    Respect my authority!
    • 1777, Richard Brinsley Sheridan, The School for Scandal, II.i:
      SIR PETER. Very well! ma'am very well! so a husband is to have no influence, no authority?
      LADY TEAZLE. Authority! no, to be sure—if you wanted authority over me, you should have adopted me and not married me[:] I am sure you were old enough.
    • 1883, Howard Pyle, The Merry Adventures of Robin Hood Chapter V
      But in the meantime Robin Hood and his band lived quietly in Sherwood Forest, without showing their faces abroad, for Robin knew that it would not be wise for him to be seen in the neighborhood of Nottingham, those in authority being very wroth with him.
  2. (plural) Persons, regarded collectively, who occupy official positions of power to enforce rules; government or law enforcement.
    Authorities say the suspect fled on foot.
    • 1927, F. E. Penny, chapter 4, in Pulling the Strings:
      The case was that of a murder.

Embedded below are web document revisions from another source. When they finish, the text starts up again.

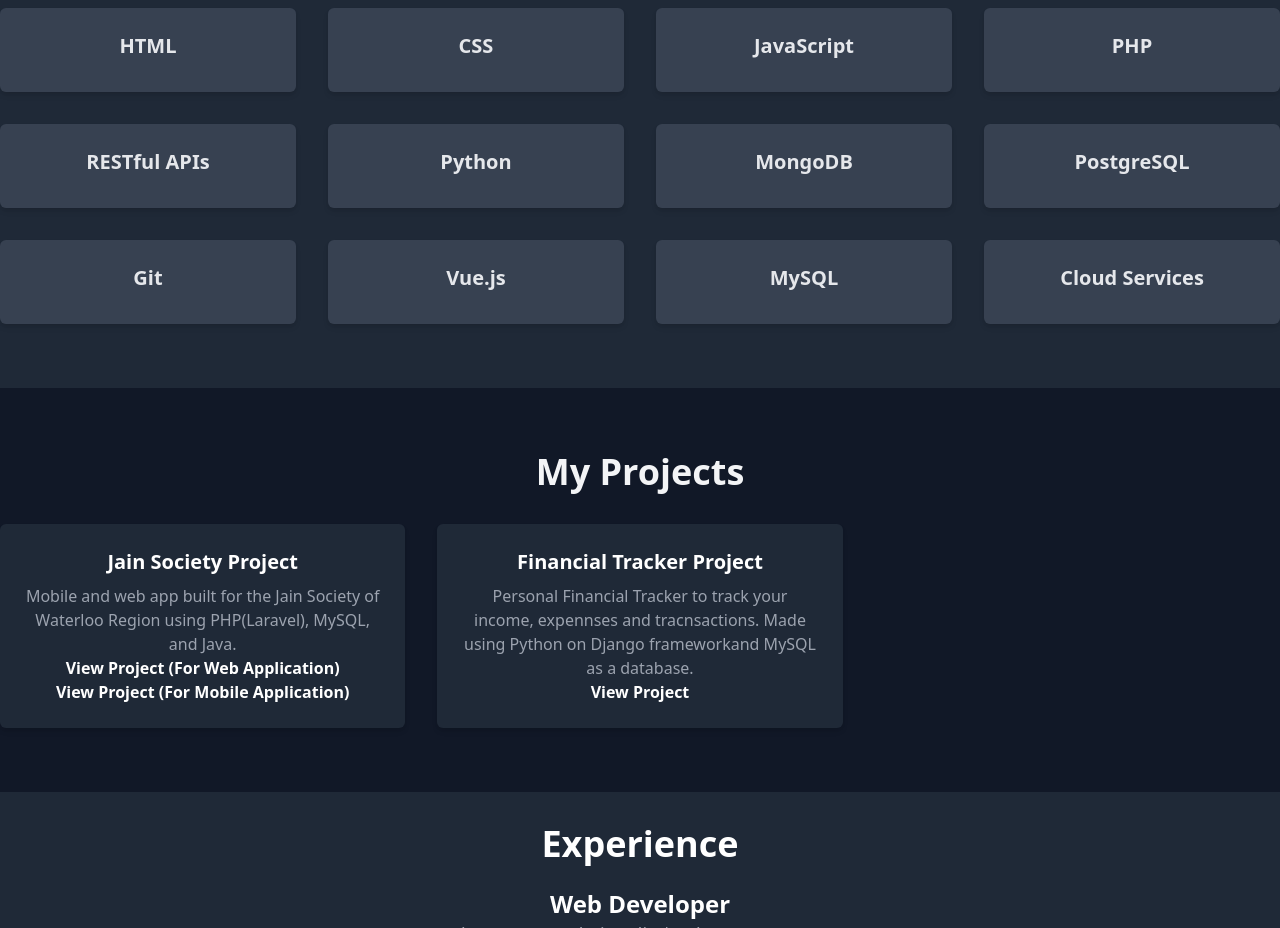
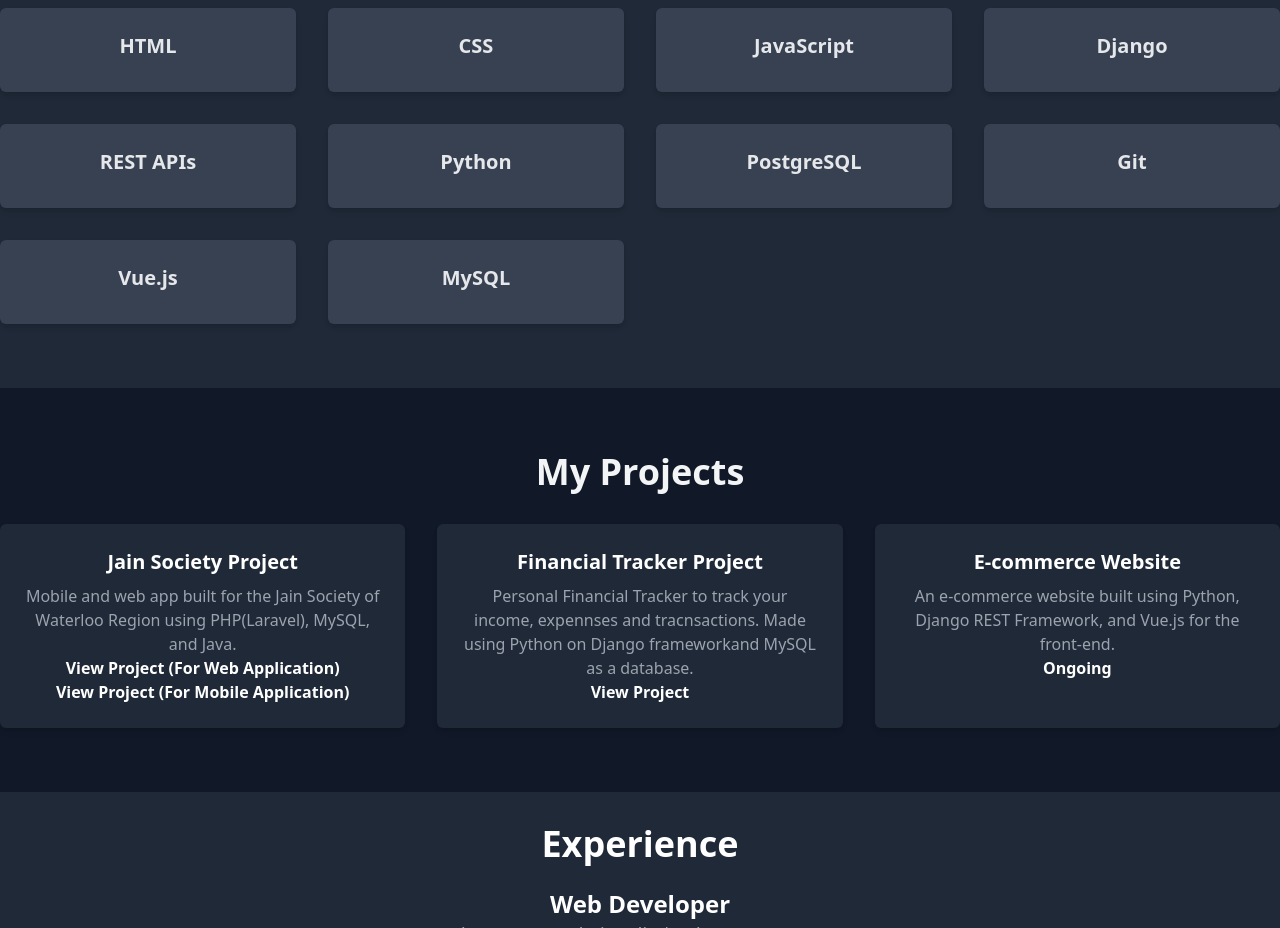
Before and after one commit to Raj9769/Porfolio, a plain HTML site: page index.html in a window 1280 px wide. Shown: the part 1260-2188 px from the top of the page. Drawn offline with nearby package versions, Linux system fonts and the light colour scheme.

Commit message:
Project added

```diff
--- a/index.html
+++ b/index.html
@@ -67,16 +67,13 @@
                     <h3 class="text-xl font-bold mb-2">JavaScript</h3>
                 </div>
                 <div class="skill-card bg-gray-700 p-6 shadow-md rounded-md">
-                    <h3 class="text-xl font-bold mb-2">PHP</h3>
+                    <h3 class="text-xl font-bold mb-2">Django</h3>
                 </div>
                 <div class="skill-card bg-gray-700 p-6 shadow-md rounded-md">
-                    <h3 class="text-xl font-bold mb-2">RESTful APIs</h3>
+                    <h3 class="text-xl font-bold mb-2">REST APIs</h3>
                 </div>
                 <div class="skill-card bg-gray-700 p-6 shadow-md rounded-md">
                     <h3 class="text-xl font-bold mb-2">Python</h3>
-                </div>
-                <div class="skill-card bg-gray-700 p-6 shadow-md rounded-md">
-                    <h3 class="text-xl font-bold mb-2">MongoDB</h3>
                 </div>
                 <div class="skill-card bg-gray-700 p-6 shadow-md rounded-md">
                     <h3 class="text-xl font-bold mb-2">PostgreSQL</h3>
@@ -89,9 +86,6 @@
                 </div>
                 <div class="skill-card bg-gray-700 p-6 shadow-md rounded-md">
                     <h3 class="text-xl font-bold mb-2">MySQL</h3>
-                </div>
-                <div class="skill-card bg-gray-700 p-6 shadow-md rounded-md">
-                    <h3 class="text-xl font-bold mb-2">Cloud Services</h3>
                 </div>
             </div>
         </div>
@@ -112,6 +106,11 @@
                     <h3 class="text-xl font-bold mb-2 text-white">Financial Tracker Project</h3>
                     <p class="text-gray-400">Personal Financial Tracker to track your income, expennses and tracnsactions. Made using Python on Django frameworkand MySQL as a database.</p>
                     <a href="https://github.com/Raj9769/financial_website" target="_blank" class="text-teal-400 font-semibold hover:text-teal-300 text-white">View Project</a>
+                </div>
+                <div class="project-card bg-gray-800 p-6 shadow-md rounded-md">
+                    <h3 class="text-xl font-bold mb-2 text-white">E-commerce Website</h3>
+                    <p class="text-gray-400">An e-commerce website built using Python, Django REST Framework, and Vue.js for the front-end.</p>
+                    <a href="#" target="_blank" class="text-teal-400 font-semibold hover:text-teal-300 text-white">Ongoing</a>
                 </div>
             </div>
         </div>
```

It had an element of mystery about it, however, which was puzzling the authorities. A turban and loincloth soaked in blood had been found; also a staff.
    • 1997, Carlin, George, “WELL, YA GOTTA LIVE SOMEPLACE”, in Brain Droppings[1], New York: Hyperion Books, →ISBN, LCCN 96-52373, OCLC 36084460, OL 26335012M, page 16:
      Of course, living in the South was never an option—the main problem being they have too much respect for authority; they're soldier-sniffers and cop lovers.
    • 2013 August 10, “Legal highs: A new prescription”, in The Economist, volume 408, number 8848:
      No sooner has a [synthetic] drug been blacklisted than chemists adjust their recipe and start churning out a subtly different one. These “legal highs” are sold for the few months it takes the authorities to identify and ban them, and then the cycle begins again.
  3. (countable) A source of reliable information on a subject.
    the world's foremost authority on orangutans
    My cheap dictionary is not the authority on word derivations.
    • 1930 September 18, Albert Einstein, as quoted in Albert Einstein: Creator and Rebel (1988) by Banesh Hoffman
      To punish me for my contempt of authority, Fate has made me an authority myself.
  4. A government-owned agency that runs a revenue-generating activity.
    New York Port Authority

Derived termsEdit

Related termsEdit

TranslationsEdit

The translations below need to be checked and inserted above into the appropriate translation tables, removing any numbers. Numbers do not necessarily match those in definitions. See instructions at Wiktionary:Entry layout § Translations.

See alsoEdit

ReferencesEdit

  • authority at OneLook Dictionary Search
  • authority in Keywords for Today: A 21st Century Vocabulary, edited by The Keywords Project, Colin MacCabe, Holly Yanacek, 2018.
  • authority” in The Century Dictionary, New York, N.Y.: The Century Co., 1911.